Insomnia in the Mountains
Tips to help you achieve restful sleep at altitude
Are you chasing mountain dreams? Many of us dream of owning a vacation home or retiring in the high country, but once we’re there we find that we just don’t sleep very well. And as those who have experienced it know, insomnia can both figuratively and literally prevent those dreams from coming true.
There’s a physiological explanation for your lack of restful sleep.
You are probably aware that the lack of oxygen at elevation can cause Altitude Sickness. You might not be aware that it can also cause a type of sleep apnea called High Altitude Periodic Breathing. It can start at around 6,000 feet and might continue even after the body has otherwise adjusted.
Breathing at night is different than breathing during the day.
Breaths naturally become slower and spaced farther apart. At altitude, where there are fewer air molecules brought into the lungs with each breath, this slower breathing leads to decreased blood oxygen levels. The body compensates by breathing more quickly and more deeply. The increased breathing succeeds in improving the blood’s oxygen concentration, but it also decreases its carbon dioxide concentration.
This creates a secondary problem because our body uses carbon dioxide concentration as the primary signal for the body to breathe. Without adequate carbon dioxide, breathing momentarily stops, which is called apnea. The cessation of breathing leads to a lack of oxygen after 12 seconds or so and a sudden gasp for air. The jolt allows breaths to return to normal, which starts the cycle again. The result can be a fitful, restless night’s sleep.
Poor sleep results in a host of negative side effects.
Fatigue, irritability, shortened attention span during the day: these are not part of the recipe for an enjoyable visit to the mountains! Some people acclimate fairly quickly, and only lose a few days of fun. Others chase their dreams for much longer. Some never adjust. Physiological changes as the body ages – specifically the changes in sleep quality and the reduction in lung function – might mean some who were once able to tolerate sleeping at altitude now find themselves groggy and plagued by headaches.
Fortunately, the solution is simple: oxygen.
Sleeping in an oxygenated room removes the conditions that lead to High Altitude Periodic Breathing. And just eight hours of oxygenated sleep can also alleviate the common altitude-related symptoms that would otherwise occur during the day. If your pre-existing medical conditions are aggravated by altitude, nocturnal oxygen can help that too.
We recommend a whole room oxygenation system; one that scientifically simulates a lower altitude.

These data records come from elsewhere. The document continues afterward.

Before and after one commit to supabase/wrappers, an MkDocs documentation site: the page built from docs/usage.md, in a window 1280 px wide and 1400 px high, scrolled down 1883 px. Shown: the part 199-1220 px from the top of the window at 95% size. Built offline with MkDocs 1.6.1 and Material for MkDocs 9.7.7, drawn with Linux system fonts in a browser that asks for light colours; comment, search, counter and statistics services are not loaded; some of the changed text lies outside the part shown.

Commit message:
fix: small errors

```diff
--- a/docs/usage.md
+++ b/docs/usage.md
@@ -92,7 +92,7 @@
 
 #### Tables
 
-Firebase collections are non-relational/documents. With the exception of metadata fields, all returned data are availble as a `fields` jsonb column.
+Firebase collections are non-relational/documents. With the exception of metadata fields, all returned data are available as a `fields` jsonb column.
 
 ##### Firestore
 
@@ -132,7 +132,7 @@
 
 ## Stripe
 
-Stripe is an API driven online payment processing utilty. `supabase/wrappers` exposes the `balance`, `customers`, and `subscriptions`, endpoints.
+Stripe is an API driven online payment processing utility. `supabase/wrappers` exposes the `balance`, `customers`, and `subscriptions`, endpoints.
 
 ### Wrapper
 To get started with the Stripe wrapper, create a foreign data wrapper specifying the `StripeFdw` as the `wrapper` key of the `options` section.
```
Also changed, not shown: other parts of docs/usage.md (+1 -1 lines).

Just six to eight hours of oxygen at night is enough to restore the body’s oxygen saturation to normal levels. These few hours interrupt the cycle of hypoxia (low oxygen) that causes mountain sickness.
Sleeping with oxygen leads to better sleep, and much more.
Oxygen at altitude leads to more restful sleep; and the benefits of a good night’s sleep are well-documented—from increased mental clarity and improved digestion to more energy (which leads to better moods) and faster recovery from exercise. In addition, oxygen at altitude is known to prevent altitude sickness. In short, supplemental oxygen at altitude leads to a better night’s sleep which makes your time in the mountains all the more enjoyable!
Pam Stone is the Product Marketing Manager at Altitude Control Technology, pioneers of the world’s most advanced oxygen-controlled altitude simulation technology, based in Edwards, Colorado. View ACT’s profile or contact them at (970) 528-1300
Content for this article provided by Altitude Control Technology